"For New Zealand is a good country. It has the feeling of being a very old country, though not at all in the European sense where countries are old with the marks of humanity...

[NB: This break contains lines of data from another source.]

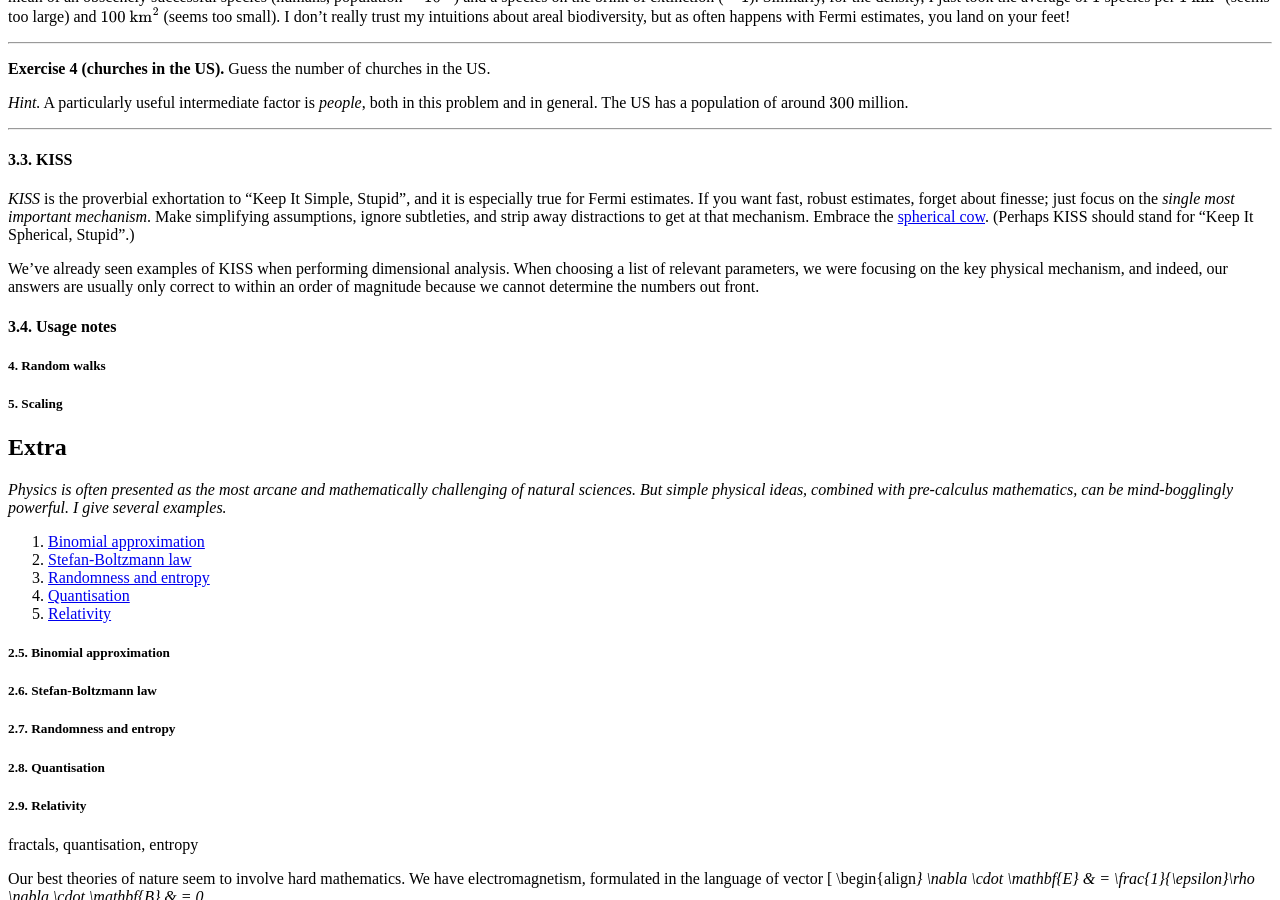
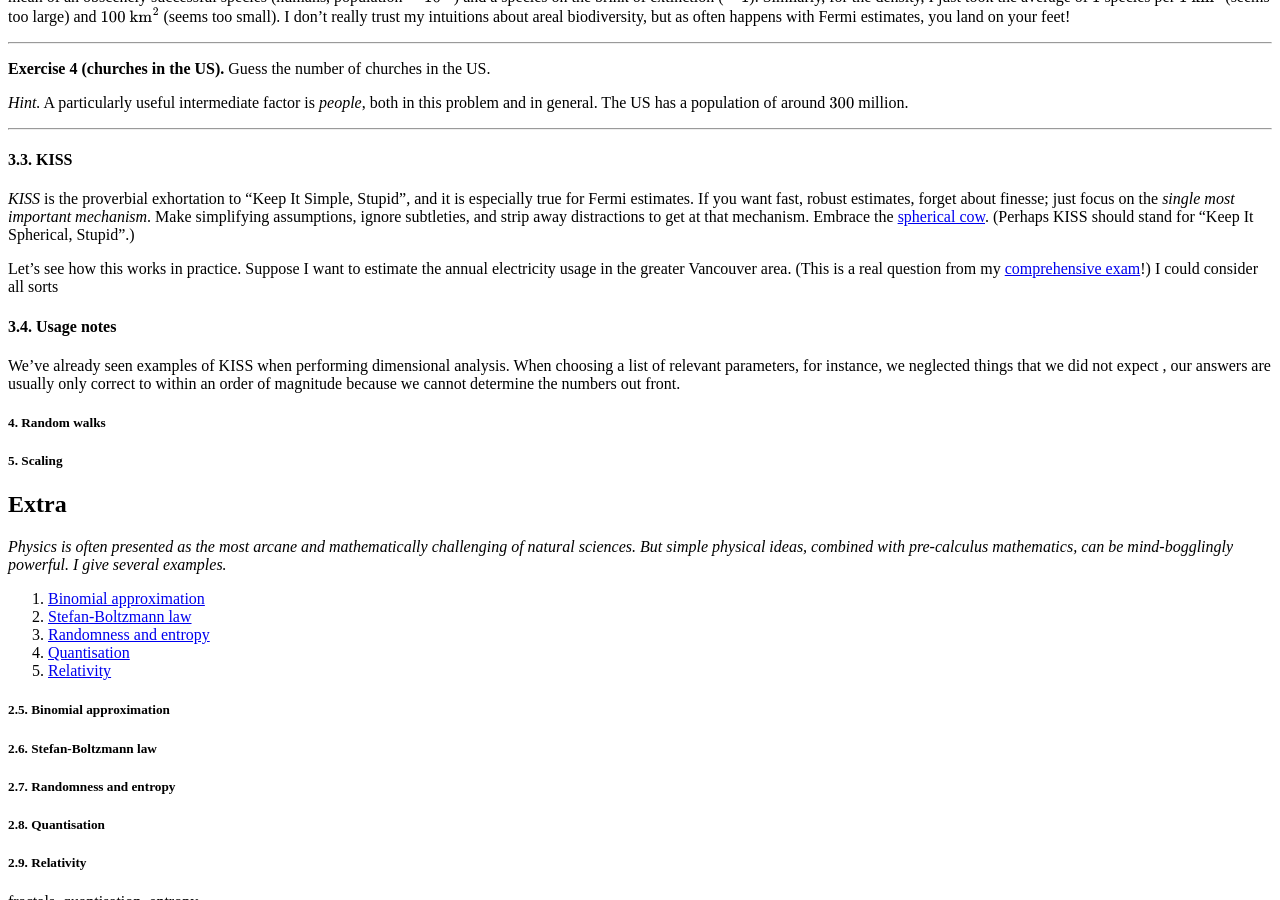
Before and after one commit to hapax/hapax.github.io, a Jekyll site: the page built from assets/simple-physics.md, in a window 1280 px wide and 900 px high, scrolled down 5838 px. Built offline with Jekyll 4.4.1, drawn with Linux system fonts in a browser that asks for light colours; our own code applies the rules of GitHub Pages for plain Markdown files; formulas are drawn with MathJax 3; a script that is not in the unit is left out.

Commit message:
Update simple-physics.md

```diff
--- a/assets/simple-physics.md
+++ b/assets/simple-physics.md
@@ -599,14 +599,21 @@ distractions to get at that mechanism.
 Embrace the [spherical cow](https://en.wikipedia.org/wiki/Spherical_cow).
 (Perhaps KISS should stand for "Keep It Spherical, Stupid".)
 
+Let's see how this works in practice.
+Suppose I want to estimate the annual electricity usage in the greater
+Vancouver area.
+(This is a real question from my
+[comprehensive exam](https://www.phas.ubc.ca/sites/phas/files/comp_aug2018.pdf)!)
+I could consider all sorts
+
+#### 3.4. Usage notes<a id="sec-3-4" name="sec-3-4"></a>
+
 We've already seen examples of KISS when performing dimensional
 analysis.
-When choosing a list of relevant parameters, we were focusing on the
-key physical mechanism, and indeed, our answers are usually only
+When choosing a list of relevant parameters, for instance, we
+neglected things that we did not expect , our answers are usually only
 correct to within an order of magnitude because we cannot determine
 the numbers out front.
-
-#### 3.4. Usage notes<a id="sec-3-4" name="sec-3-4"></a>
 
 ##### 4. Random walks <a id="sec-4" name="sec-4"></a>
 
```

"New Zealand is very old, much older than any of this, and quite untouched by men. Its rocks and mountains are worn smooth by south Pacific winds. They are very cold to touch and very clean. The country, with its sharp hills, gives you the same feeling as the clear salt of the sea. The country is, in fact, so old in itself that none of us have dared to touch it; we have only just begun to live there. The Maoris who came before us moved among the dark heavy trees like ghosts and could have sailed away at any time and never left a mark. We could leave it ourselves now: in a few years the red-roofed wooden bungalows would rot with borer and crumble into the earth. Fern would cover the grassland and, after fern, small trees would come and in time the dark, rich, matted bush again. Other men might come in a hundred years and nothing that we had left would worry them, but they could draw strength as we have done from the sharp, fierce lines of the hills and the streams always running and the wide sea on every side."This has been another cause of conflict to New Zealanders, that there have never been enough of them nor have they had sufficient confidence in themselves to take over the country, so that they live there like strangers or as men might in a dream which will one day wake and destroy them."There is nothing soft about New Zealand, the country. It is very hard and sinewy, and will outlast many of those who try to alter it."This is one reason why New Zealanders, a young people but already with a place in history, are often wanderers and restless and unhappy men. They come from the most beautiful country in the world, but it is a small country and very remote. After a while this isolation oppresses them and they go abroad. They roam the world looking not for adventure but for satisfaction. They run service cars in Iraq, or2 goldmines in Nevada, or newspapers in Fleet St. They are a queer, lost, eccentric, pervading people who will seldom admit to the deep desire that is in all of them to go home and live quietly in New Zealand again."Those who do not go abroad and do not travel are afflicted with the same sad restlessness. They are all the time wanting to set out across the wide seas that surround them in order to find the rest of the world... New Zealanders are all the time standing on the edge of these seas. They spend their lives wanting to set out across the wide oceans that surround them in order to find the rest of the world."One way and another, those who are going and those who are staying have all the time within them this sad inner conflict and frustration. This is the first fact to remember about New Zealanders, who live in the most beautiful country of the world."
~ John Mulgan, from his 1947 Report on Experience